When it comes to cutting carbon emissions, it’s an urgent, all-hands-on-deck situation. As the federal government’s long-term strategy articulates, “the globe is headed toward climate disaster unless net-zero global emissions is achieved by mid-century.” The threat is stark, and the need is clear.
Agriculture should be a priority, not only because it represents a significant source of emissions –approximately 30% of all carbon emissions globally– but because of its reach. Farming plays a massive role in the global economy and is woven into the social fabric of communities across the world. It is an industry most susceptible to the direct impacts of climate change. Farmers have an imperative to implement sustainable practices, which ultimately help protect their land, their business, and their future.
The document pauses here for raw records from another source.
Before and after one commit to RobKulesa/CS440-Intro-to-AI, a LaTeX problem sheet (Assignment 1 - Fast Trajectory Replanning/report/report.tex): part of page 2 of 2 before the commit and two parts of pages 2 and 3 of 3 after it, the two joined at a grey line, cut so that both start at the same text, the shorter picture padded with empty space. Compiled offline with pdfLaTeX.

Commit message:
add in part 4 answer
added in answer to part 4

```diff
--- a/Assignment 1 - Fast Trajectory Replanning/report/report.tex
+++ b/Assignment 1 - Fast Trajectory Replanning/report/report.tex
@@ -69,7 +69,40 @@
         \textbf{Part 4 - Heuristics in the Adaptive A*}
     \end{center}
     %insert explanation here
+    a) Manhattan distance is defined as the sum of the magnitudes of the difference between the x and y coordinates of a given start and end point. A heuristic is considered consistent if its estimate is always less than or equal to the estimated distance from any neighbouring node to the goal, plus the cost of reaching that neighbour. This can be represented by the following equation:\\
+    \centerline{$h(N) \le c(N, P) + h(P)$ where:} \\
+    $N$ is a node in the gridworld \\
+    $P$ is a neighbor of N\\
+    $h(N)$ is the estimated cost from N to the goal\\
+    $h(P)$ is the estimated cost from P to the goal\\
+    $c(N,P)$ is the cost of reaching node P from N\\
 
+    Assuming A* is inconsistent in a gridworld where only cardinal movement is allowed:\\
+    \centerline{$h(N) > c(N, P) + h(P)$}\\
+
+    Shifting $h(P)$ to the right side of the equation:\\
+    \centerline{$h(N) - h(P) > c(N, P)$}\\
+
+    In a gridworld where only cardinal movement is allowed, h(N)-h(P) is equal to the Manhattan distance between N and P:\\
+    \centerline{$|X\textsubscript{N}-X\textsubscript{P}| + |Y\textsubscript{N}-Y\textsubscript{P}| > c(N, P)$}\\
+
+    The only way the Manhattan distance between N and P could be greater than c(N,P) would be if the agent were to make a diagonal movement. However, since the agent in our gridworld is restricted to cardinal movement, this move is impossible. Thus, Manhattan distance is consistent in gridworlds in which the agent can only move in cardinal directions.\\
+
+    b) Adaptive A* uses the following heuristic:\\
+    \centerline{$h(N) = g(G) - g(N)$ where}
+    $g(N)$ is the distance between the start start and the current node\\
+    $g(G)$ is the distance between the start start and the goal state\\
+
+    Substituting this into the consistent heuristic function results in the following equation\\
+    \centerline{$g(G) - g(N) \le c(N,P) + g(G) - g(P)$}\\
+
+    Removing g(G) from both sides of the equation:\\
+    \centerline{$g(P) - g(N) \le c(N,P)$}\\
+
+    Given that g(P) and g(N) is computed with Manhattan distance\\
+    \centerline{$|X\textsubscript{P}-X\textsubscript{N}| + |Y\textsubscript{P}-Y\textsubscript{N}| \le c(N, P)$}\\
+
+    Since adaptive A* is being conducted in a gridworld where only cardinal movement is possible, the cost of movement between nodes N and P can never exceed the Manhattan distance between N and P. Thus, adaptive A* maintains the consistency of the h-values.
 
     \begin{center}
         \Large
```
Unfortunately, not all farmers have the resources to join the carbon fight.
Sectors within agriculture, including large commodity crops such as soy or wheat, have greater access to technology and tools that support sustainable farming practices and efforts to reduce emissions. The size of their growing operations support larger investments in environmental, social and governance (ESG) measures and participation in voluntary carbon markets.
As farmers implement sustainable practices, they can generate carbon offsets – or reductions of greenhouse gas emissions, measured by the metric ton. These carbon offsets can be used as a means of mitigating the farm’s own carbon footprint or sold in a voluntary market to another organization seeking to mitigate its footprint.
Farmers use carbon offsets to finance more sustainable tools and practices, which can increase product quality and yield for farmers. These practices can have a ripple effect, not only opening increased economic opportunities for the farmer, but creating a safer working environment and ultimately supporting a cleaner, more vibrant planet for all.
That’s all to the good, but there’s a catch.
Small and medium farmers have largely been left out of the lucrative opportunities posed by voluntary carbon markets, which are estimated to reach $50 billion in value by 2030. That includes farmers who comprise the $1.3 trillion global produce sector, many of whom are willing – and eager – to participate if they had proper guidance and resources.
In fact, a recent feasibility study, revealed that produce growers were well poised to become participants in the global carbon market as they were already performing several of the sustainable practices needed to achieve full decarbonization. The architects and investors of carbon markets have found the complexity of highly perishable food a challenge and to produce farmers into the fold. However, with the proper roadmap and support, growers can implement additional carbon-smart practices to meet the rigorous international standards of carbon verification.
There is a need to create more specialized resources for produce farmers. Carbon markets represent a pathway to a more profitable sustainable agricultural sector and produce growers should be an integral part of those efforts. The agricultural sector holds a great potential for being a cost-effective mitigation strategy for climate change, increasing productivity and enhancing resilience.
The ability to harness this potential will depend on our ability to continue developing new specialized technologies and strategies for the produce industry—rather than retrofit solutions from other sectors that are not built to address the unique complexities and challenges of the produce sector and supply chain.
Instead of sidelining produce farmers, we need to bring them to the frontlines of carbon markets, opening the opportunity to make vital revenue and create a more resilient future – all while participating in the global effort to mitigate climate change.